The Trust's goal for conservation is to ensure Karanambu continues to be managed with minimal disruption to the flora and fauna, the river system and riparian flood forest, ponds, swamps, and the savanna.
- During 2011, Chairman/Trustee Joe Singh and Trustee Sydney Allicock continued to participate in the Multi Stakeholder Steering Committee for the Guyana government's Low Carbon Development Strategy.
- In May 2011, Secretary/Trustee Dr. Lucy Spelman authored a concept paper titled, Zoning Karanambu for Wetland and Savanna Protection, with input from other trustees, volunteer Trust Conservation Biologist Dr. Evi Paemelaere, and Trust Project Coordinator Salvador de Caires. Chairman/Trustee Joe Singh presented the paper to the Guyana Government for consideration. Subsequently, the protected area legislation was passed. The Trust is now waiting for the new protected area commission to issue guidelines for next steps.
- Two orphaned otters were returned to the wild. The female (Bel) left in August 2011 and the male (Phillip) in September. Both were about 1.5 years old, having been brought to Karanambu as small cubs in Feb 2010. As with past orphans, they were taken illegally out of the wild. The only Giant River Otters brought to Karanambu in 2011 were three newly acquired cubs—picked up that morning—that were promptly returned to the place were they were found. A decision justified by their positive and very vocal reunion with their parents at the family holt.
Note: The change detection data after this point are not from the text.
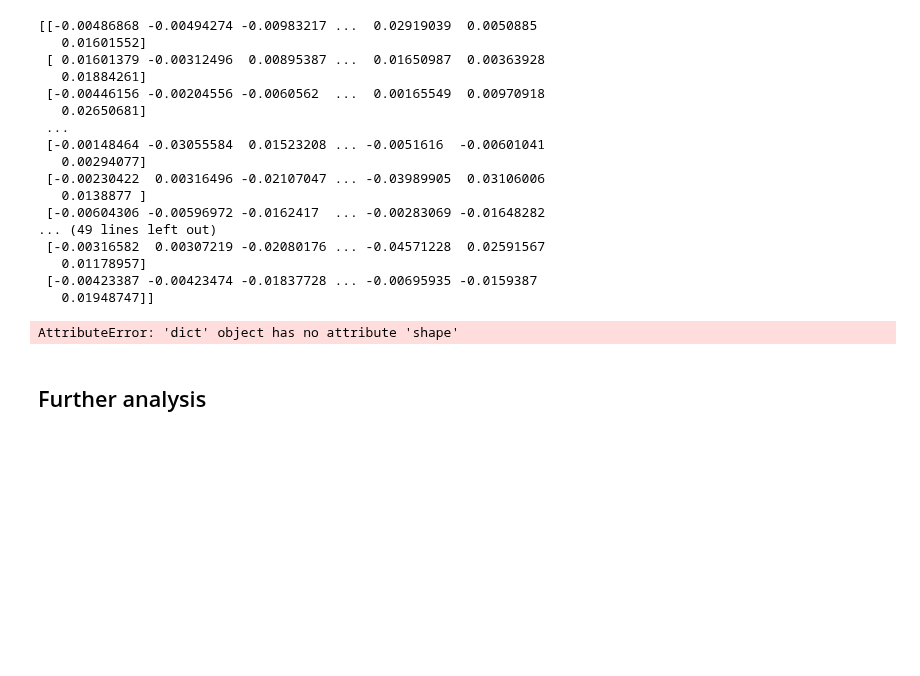
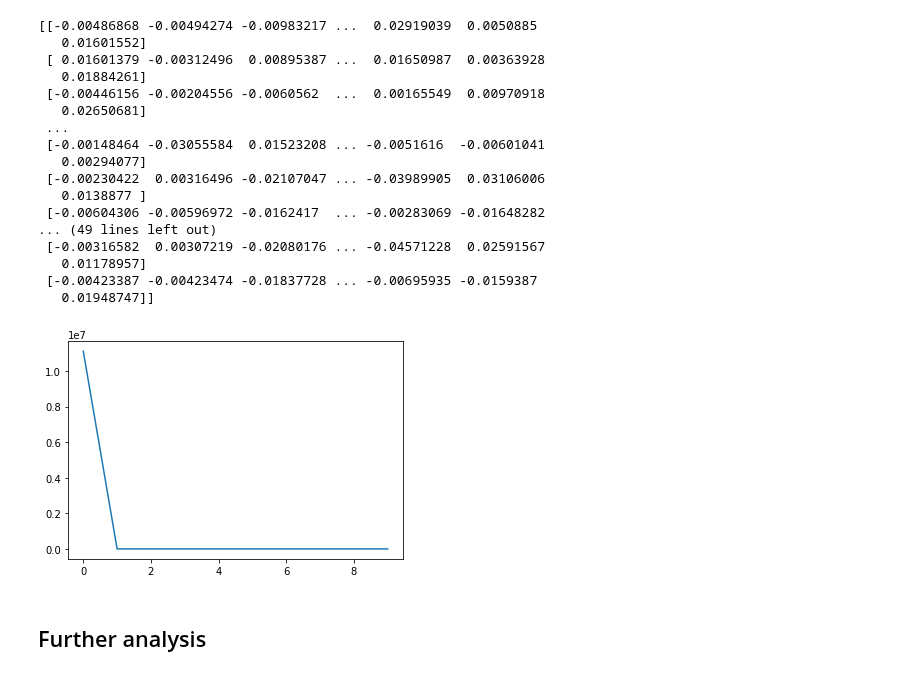
Before and after one commit to elucherini/t-recs, a Jupyter notebook: examples/basic-example.ipynb, the cells around one changed output. Saved outputs shown, nothing was run; the diff lists cells and outputs as text; code cells hidden in the pictures; blank space fills up the shorter version.

```diff
--- a/Debug & Visualize.ipynb
+++ b/examples/basic-example.ipynb
@@ -174,10 +173,11 @@ filtering.run(timesteps=5, train_between_steps=True)
 # %%
 # Check results again
 meas = filtering.get_measurements()
-plt.plot(np.arange(meas.shape[0]), meas['Homogeneity'])
+#plt.plot(np.arange(meas.shape[0]), meas['Homogeneity'])
+#plt.show()
+plt.plot(meas['Timesteps'], meas['MSE'])
 plt.show()
-plt.plot(np.arange(meas.shape[0]), meas['MSE'])
 # %% [output]
-AttributeError: 'dict' object has no attribute 'shape'
+[figure, added]
 # %% [markdown]
 ## Further analysis
```
Also changed, not shown: parts of 1 cell of this notebook, 1 other file.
At that time, it was not known whether their parents would accept cubs handled by humans.